Looking for hacking activity in Apache Logs

This is my first post with Ghost and since it contains code snippets and command line goodies I thought it would be a good test for Ghost’s markdown language. Let’s see how it goes.

The sheer number of bad people on the planet mean that there’s a really good chance your website has at least been probed to see if it is a good attack platform. It may also mean that your website has already been compromised and is doing bad things for some other person as we speak. Some people I talk to say things like “well, if I get hacked, I’ll deal with it then”. But that’s dumb. It’s dumb because when someone compromises your website, they’re not going to put a big banner on it letting you know. It may be days, weeks or months before you notice.
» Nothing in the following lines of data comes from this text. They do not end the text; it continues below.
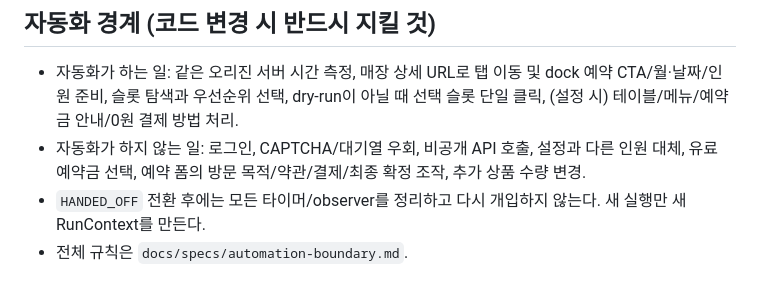
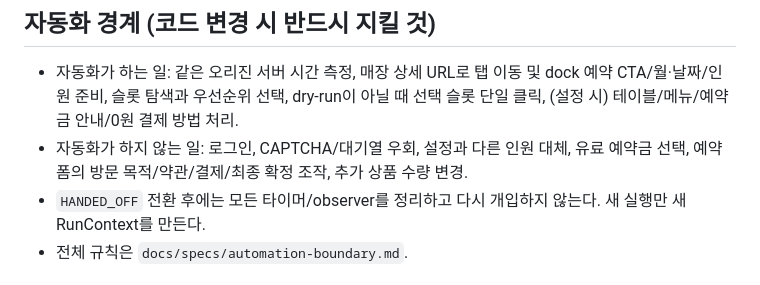
Before and after one commit to ka-MS/catchtable-reservation-assistant, a Markdown page: CLAUDE.md, the part around the change. Rendered like a GitHub page.

Commit message:
policy: lift "no private API call" automation boundary
개인용·본인 세션 한정으로 Catchtable 비공개 time-slots API 직접 호출을
자동화 경계에서 허용한다. 정책 문서(CLAUDE.md, automation-boundary.md)만
갱신했고, 실제 호출 동작·동작 기술 문서(site-behavior.md, 10-analysis.md
비목표)는 API 호출 코드가 들어갈 때 함께 바꾼다.

최종 예약 확정 금지·예약 폼 인계 경계는 그대로 유지한다.

Co-Authored-By: Claude Opus 4.8 <noreply@anthropic.com>

```diff
--- a/CLAUDE.md
+++ b/CLAUDE.md
@@ -75,7 +75,7 @@ Background가 `chrome.storage.local`의 `schemaVersion`, `reservationConfig`, `a
 ## 자동화 경계 (코드 변경 시 반드시 지킬 것)
 
 - 자동화가 하는 일: 같은 오리진 서버 시간 측정, 매장 상세 URL로 탭 이동 및 dock 예약 CTA/월·날짜/인원 준비, 슬롯 탐색과 우선순위 선택, dry-run이 아닐 때 선택 슬롯 단일 클릭, (설정 시) 테이블/메뉴/예약금 안내/0원 결제 방법 처리.
-- 자동화가 하지 않는 일: 로그인, CAPTCHA/대기열 우회, 비공개 API 호출, 설정과 다른 인원 대체, 유료 예약금 선택, 예약 폼의 방문 목적/약관/결제/최종 확정 조작, 추가 상품 수량 변경.
+- 자동화가 하지 않는 일: 로그인, CAPTCHA/대기열 우회, 설정과 다른 인원 대체, 유료 예약금 선택, 예약 폼의 방문 목적/약관/결제/최종 확정 조작, 추가 상품 수량 변경.
 - `HANDED_OFF` 전환 후에는 모든 타이머/observer를 정리하고 다시 개입하지 않는다. 새 실행만 새 RunContext를 만든다.
 - 전체 규칙은 `docs/specs/automation-boundary.md`.
 
```
Also changed, not shown: docs/specs/automation-boundary.md (+0 -1 lines).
Without trying to sort your way through the myriad of ‘security services’, what can a lowly sysadmin do to protect herself? Access logs are a treasure trove of information and are an often overlooked resource. A fun activity is to take a gander through your Apache access logs now and again to see what people are hitting.

First, check out the referrers. Where are people coming from?

So far so good. Most of the requests are coming from links on my own site. I don’t know why buttons-for-website.com would have a link to me, but there’s more to look at before we can start drilling down. For example, what pages are these guys looking for and what IP addresses are they coming from?

Probes generally result in 404 response codes. This is because the bad guy is hitting a specific URL in order to determine if you’re running a piece of software, or if you are running a specific version of some software. So check out any 404s and what the request was for:

The robots.txt file is not a smoking gun. All search engines are supposed to look for it. However, the random request for an xmlrpc.php end point is curious. That is the xml endpoint for a WordPress blog and this domain has never run an WordPress installation. This smells like someone sniffing around. Let’s look more closely at that one.

A Russian IP. There is a ton of really bad traffic coming out of the eastern block these days so a probe for a non-existent URL from a Russian IP raises eyebrows.

It’s also worth checking out all the non-404’s in the log for two reasons:

  • If this WAS a WordPress installation, I would not see the xmlrpc.php file 404’ing. That means someone could be exploiting my xml endpoint under my radar.
  • Bad guy may have successfully placed a bad file on your server and is hitting it to do her nefarious bidding. Those also would likely be returning non-404 responses.

There’s not enough in this log to worry me, but if there were more suspicious entries, I’d start looking at how much traffic this IP was using to get a sense if he was successfully exploiting the site and then block it.

Checks like this are not very in-depth, but they take about 5 minutes to do and can really shine a light on anomalies worth investigating further.